Dataset excerpts:
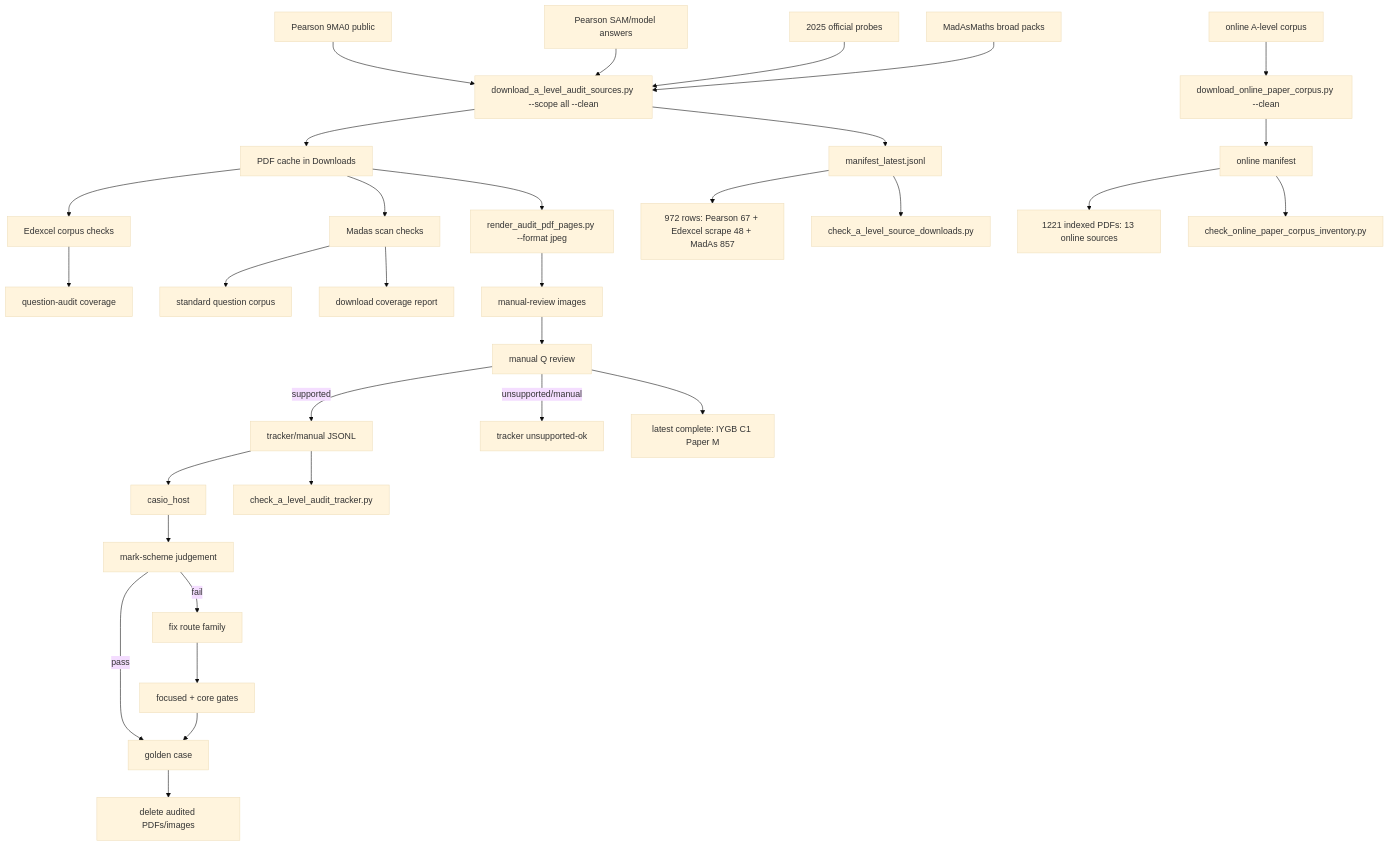
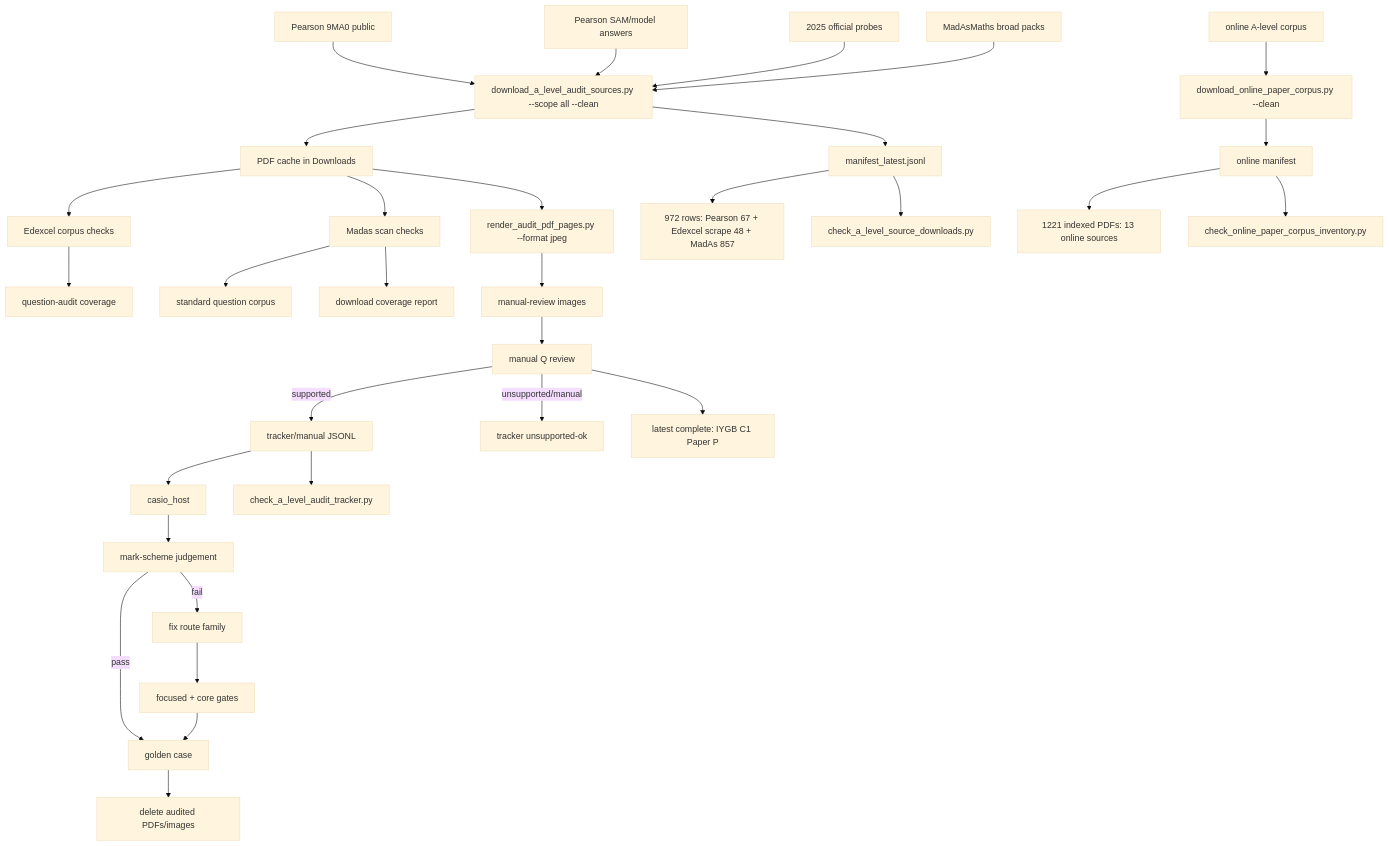
The diagram in c++/tools/golden/a_level_audit_graph.md (james8464/notes-addin-casio-fx-cg50), drawn with Mermaid (base theme) before and after one commit. The commit also changed other lines of this file and 2 other files, not shown here.

Commit message:
Audit IYGB C1 Paper P

````diff
--- a/c++/tools/golden/a_level_audit_graph.md
+++ b/c++/tools/golden/a_level_audit_graph.md
@@ -3,34 +3,34 @@
 ```mermaid
 graph TD
   E1["Pearson 9MA0 public"] --> D["download_a_level_audit_sources.py --scope all --clean"]
   E2["Pearson SAM/model answers"] --> D
   E3["2025 official probes"] --> D
   M1["MadAsMaths broad packs"] --> D
   O1["online A-level corpus"] --> OD["download_online_paper_corpus.py --clean"]
   D --> P["PDF cache in Downloads"]
   D --> X["manifest_latest.jsonl"]
   OD --> OX["online manifest"]
   X --> XC["972 rows: Pearson 67 + Edexcel scrape 48 + MadAs 857"]
   OX --> OC["1221 indexed PDFs: 13 online sources"]
   X --> V["check_a_level_source_downloads.py"]
   OX --> OV["check_online_paper_corpus_inventory.py"]
   P --> E["Edexcel corpus checks"]
   E --> EQ["question-audit coverage"]
   P --> S["Madas scan checks"]
   S --> M["standard question corpus"]
   S --> MC["download coverage report"]
   P --> R["render_audit_pdf_pages.py --format jpeg"]
   R --> I["manual-review images"]
   I --> Q["manual Q review"]
   Q -->|supported| J["tracker/manual JSONL"]
   Q -->|unsupported/manual| U["tracker unsupported-ok"]
   J --> H["casio_host"]
   J --> K["check_a_level_audit_tracker.py"]
   H --> C["mark-scheme judgement"]
   C -->|pass| G["golden case"]
   C -->|fail| F["fix route family"]
   F --> T["focused + core gates"]
   T --> G
   G --> Z["delete audited PDFs/images"]
-  Q --> Qt["latest complete: IYGB C1 Paper M"]
+  Q --> Qt["latest complete: IYGB C1 Paper P"]
 ```
````
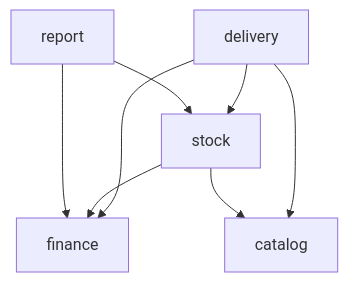
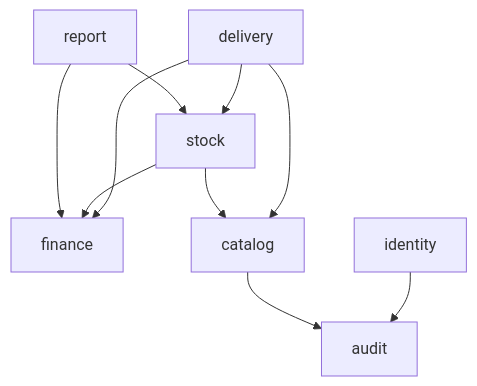
Before and after one commit to kyledelfin2006/ausan-poultry-system: the second of 4 diagrams in docs/architecture/overview.md, drawn with Mermaid. The commit also changed other lines of this file and 6 other files, not shown here.

````diff
--- a/docs/architecture/overview.md
+++ b/docs/architecture/overview.md
@@ -42,10 +43,12 @@
 ```mermaid
 flowchart TD
     delivery --> stock
     delivery --> finance
     delivery --> catalog
     stock --> finance
     stock --> catalog
     report --> stock
     report --> finance
+    identity --> audit
+    catalog --> audit
 ```
````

_Work required_: Each line of the records that contains the string "manual" must be copied.

_Answer space_:
   R --> I["manual-review images"]
   I --> Q["manual Q review"]
   Q -->|supported| J["tracker/manual JSONL"]
   Q -->|unsupported/manual| U["tracker unsupported-ok"]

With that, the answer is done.